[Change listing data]
====

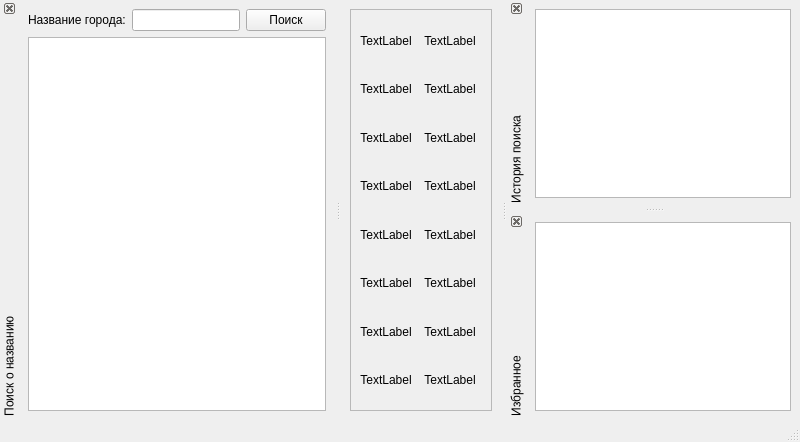
Before: the Qt Designer form weather_app/main_form.ui in simak-p/week_weather_10, drawn with Qt 5.
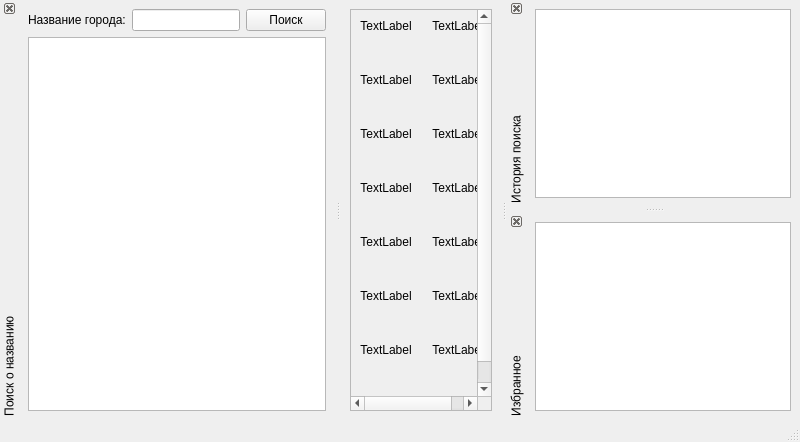
After: the same form once the commit is applied.

What changed in the file:
```diff
--- a/weather_app/main_form.ui
+++ b/weather_app/main_form.ui
@@ -25,13 +25,19 @@
         <rect>
          <x>0</x>
          <y>0</y>
-         <width>134</width>
-         <height>386</height>
+         <width>148</width>
+         <height>436</height>
         </rect>
        </property>
        <layout class="QVBoxLayout" name="verticalLayout">
         <item>
          <layout class="QGridLayout" name="gridLayout" columnstretch="0,1" columnminimumwidth="0,0">
+          <property name="horizontalSpacing">
+           <number>20</number>
+          </property>
+          <property name="verticalSpacing">
+           <number>40</number>
+          </property>
           <item row="1" column="0">
            <widget class="QLabel" name="icon_0">
             <property name="text">
```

====

[What the exercise asks] Your answer must be the full set of entries, set down exactly and without pictures.

[Response below]
Before: the Qt Designer form weather_app/main_form.ui in simak-p/week_weather_10, drawn with Qt 5.
After: the same form once the commit is applied.

What changed in the file:
```diff
--- a/weather_app/main_form.ui
+++ b/weather_app/main_form.ui
@@ -25,13 +25,19 @@
         <rect>
          <x>0</x>
          <y>0</y>
-         <width>134</width>
-         <height>386</height>
+         <width>148</width>
+         <height>436</height>
         </rect>
        </property>
        <layout class="QVBoxLayout" name="verticalLayout">
         <item>
          <layout class="QGridLayout" name="gridLayout" columnstretch="0,1" columnminimumwidth="0,0">
+          <property name="horizontalSpacing">
+           <number>20</number>
+          </property>
+          <property name="verticalSpacing">
+           <number>40</number>
+          </property>
           <item row="1" column="0">
            <widget class="QLabel" name="icon_0">
             <property name="text">
```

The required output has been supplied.